Is the field more talent-constrained, or funding-constrained?
I think most existing researchers, if they take the AI-based extinction-risk seriously, think it's talent constrained.
I think the bar-for-useful-contribution could be so high, that we loop back around to "we need to spend more money (and effort) on finding (and making) more talent". And the programs to do those may themselves be more funding-constrained than talent-constrained.
Like, the 20th century had some really good mathematicians and physicists, and the US government spared little expense towards getting them what they needed, finding them, and so forth. Top basketball teams will "check up on anyone over 7 feet that’s breathing".
Consider how huge Von Neumann's expense account must've been, between all the consulting and flight tickets and car accidents. Now consider that we don't seem to have Von Neumanns anymore. There are caveats to at least that second point, but the overall problem structure still hasn't been "fixed".
Things an entity with absurdly-greater funding (e.g.
the US Department of Defense the US deferal government in a non-military-unless-otherwise-stated capacity) could probably do, with their absurdly-greater funding and probably coordination power:
- Indefinitely-long-timespan basic minimum income for everyone who is working on solely AI alignment.
- Coordinating, possibly by force, every AI alignment researcher and aspiring alignment researcher on Earth to move to one place that doesn't have high rents like the Bay. Possibly up to and including creating that place and making rent free for those who are accepted in.
- Enforce a global large-ML-training shutdown.
- An entire school system (or at least an entire network of universities, with university-level funding) focused on Sequences-style rationality in general and AI alignment in particular.
- Genetic engineering, focused-training-from-a-young-age, or other extreme "talent development" setups.
- Deeper, higher-budget investigations into how "unteachable" things like security mindset really are, and how deeply / quickly you can teach them.
- Any of the above ideas, but with a different tradeoff on the Goodharting-vs-missed-opportunities continuum.
- All of these at once.

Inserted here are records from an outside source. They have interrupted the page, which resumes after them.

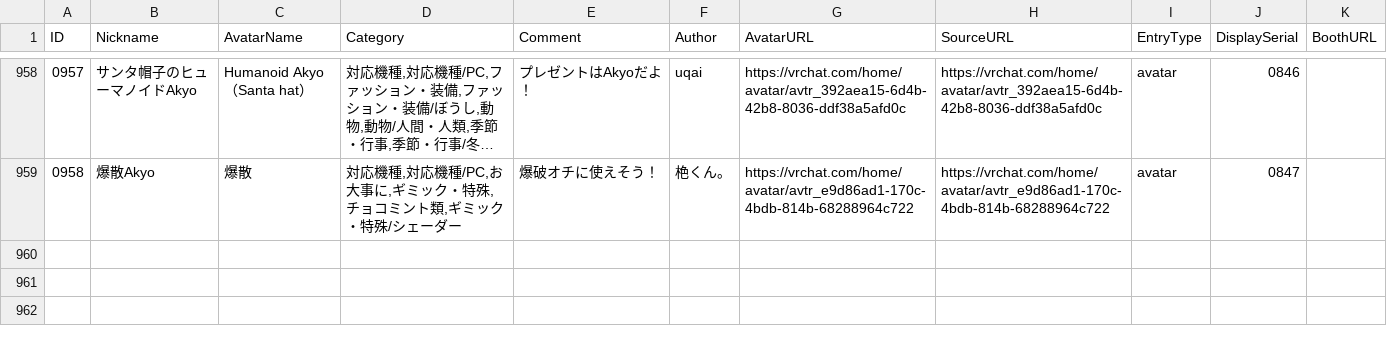
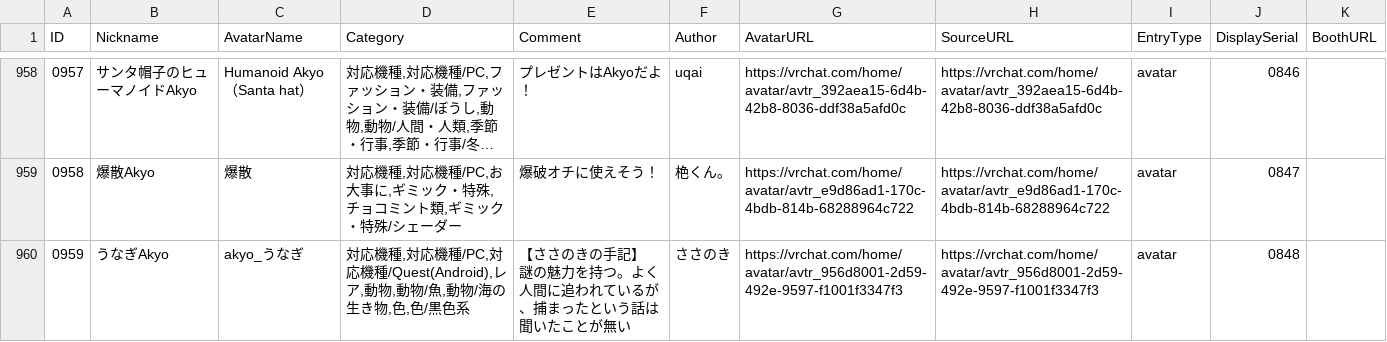
Before and after one commit to rad-vrc/akyodex, a CSV file: data/akyo-data-ja.csv, drawn as a sheet; only a part is shown, gaps mark what is left out; long unchanged cells end in …; ↵ is a line break in a cell; the diff names each change by its address in the sheet, - before the commit and + after, or states it on an @@ line.

Commit message:
Add Akyo #0959: akyo_うなぎ

```diff
--- a/data/akyo-data-ja.csv
+++ b/data/akyo-data-ja.csv
+row 960: 0959 | うなぎAkyo | akyo_うなぎ | 対応機種,対応機種/PC,対応機種/Quest(Android),レア,動物,動物/魚,動物/海の生き物,色,色/黒色系 | 【ささのきの手記】 ↵ 謎の魅力を持つ。よく人間に追われているが、捕まったという話は聞いたことが無い | ささのき | https://vrchat.com/home/avatar/avtr_956d8001-2d59-492e-9597-f1001f3347f3 | https://vrchat.com/home/avatar/avtr_956d8001-2d59-492e-9597-f1001f3347f3 | avatar | 0848
```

I think the big logistical barrier here is something like "LTFF is not the U,S government", or more precisely "nothing as crazy as these can be done 'on-the-margin' or with any less than the full funding". However, I think some of these could be scaled down into mere megaprojects or less. Like, if the training infrastructure is bottlenecked on trainers, then we need to fund indirect "training" work just to remove the bottleneck on the bottleneck of the problem. (Also, the bottleneck is going to move at least when you solve the current bottleneck, and also "on its own" as the entire world changes around you).

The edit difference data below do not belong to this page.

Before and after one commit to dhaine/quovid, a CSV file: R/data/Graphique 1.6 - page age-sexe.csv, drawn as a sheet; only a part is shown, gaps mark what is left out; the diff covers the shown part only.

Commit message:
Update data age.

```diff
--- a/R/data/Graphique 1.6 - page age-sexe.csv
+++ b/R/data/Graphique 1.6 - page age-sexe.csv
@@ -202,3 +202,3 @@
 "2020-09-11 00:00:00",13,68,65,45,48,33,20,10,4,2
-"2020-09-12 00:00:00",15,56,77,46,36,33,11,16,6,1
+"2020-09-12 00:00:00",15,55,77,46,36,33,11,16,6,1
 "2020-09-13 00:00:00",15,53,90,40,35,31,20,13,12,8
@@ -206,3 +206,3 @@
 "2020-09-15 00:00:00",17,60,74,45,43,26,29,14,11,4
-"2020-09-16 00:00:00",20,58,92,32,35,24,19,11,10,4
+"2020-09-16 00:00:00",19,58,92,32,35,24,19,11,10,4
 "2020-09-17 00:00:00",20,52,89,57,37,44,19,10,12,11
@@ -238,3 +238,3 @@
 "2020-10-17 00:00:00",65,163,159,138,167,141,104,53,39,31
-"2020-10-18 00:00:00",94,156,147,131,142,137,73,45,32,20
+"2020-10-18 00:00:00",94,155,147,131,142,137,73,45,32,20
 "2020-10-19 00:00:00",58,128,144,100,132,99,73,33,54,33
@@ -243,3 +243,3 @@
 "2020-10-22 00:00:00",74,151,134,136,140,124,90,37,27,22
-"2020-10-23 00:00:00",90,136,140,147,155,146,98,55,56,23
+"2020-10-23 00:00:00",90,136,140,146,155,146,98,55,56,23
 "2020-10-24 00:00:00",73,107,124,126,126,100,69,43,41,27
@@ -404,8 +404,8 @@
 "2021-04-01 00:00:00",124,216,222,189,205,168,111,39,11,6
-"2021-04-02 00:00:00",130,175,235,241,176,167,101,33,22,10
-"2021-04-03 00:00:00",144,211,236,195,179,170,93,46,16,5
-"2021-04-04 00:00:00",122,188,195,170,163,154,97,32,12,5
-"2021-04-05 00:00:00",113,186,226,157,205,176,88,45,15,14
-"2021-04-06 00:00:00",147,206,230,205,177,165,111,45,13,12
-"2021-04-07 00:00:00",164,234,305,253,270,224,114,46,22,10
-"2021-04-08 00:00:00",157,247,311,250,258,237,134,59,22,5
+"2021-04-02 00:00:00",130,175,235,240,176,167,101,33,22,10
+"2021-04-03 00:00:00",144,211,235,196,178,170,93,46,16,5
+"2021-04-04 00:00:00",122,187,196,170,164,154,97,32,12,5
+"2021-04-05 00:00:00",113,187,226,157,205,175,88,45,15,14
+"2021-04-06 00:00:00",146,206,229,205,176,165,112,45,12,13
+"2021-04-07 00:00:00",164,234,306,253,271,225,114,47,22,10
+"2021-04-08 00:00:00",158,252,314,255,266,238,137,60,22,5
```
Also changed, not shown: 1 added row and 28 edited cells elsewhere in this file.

Also... this might be the first list of ideas-in-precisely-this-category, on all of LessWrong/the EA Forum. (By which I mean "technical AI alignment research projects that you could fund, without having to think about the alignment problem itself in much detail beyond agreeing with 'doom could actually happen in my lifetime', if funding really wasn't the constraint".)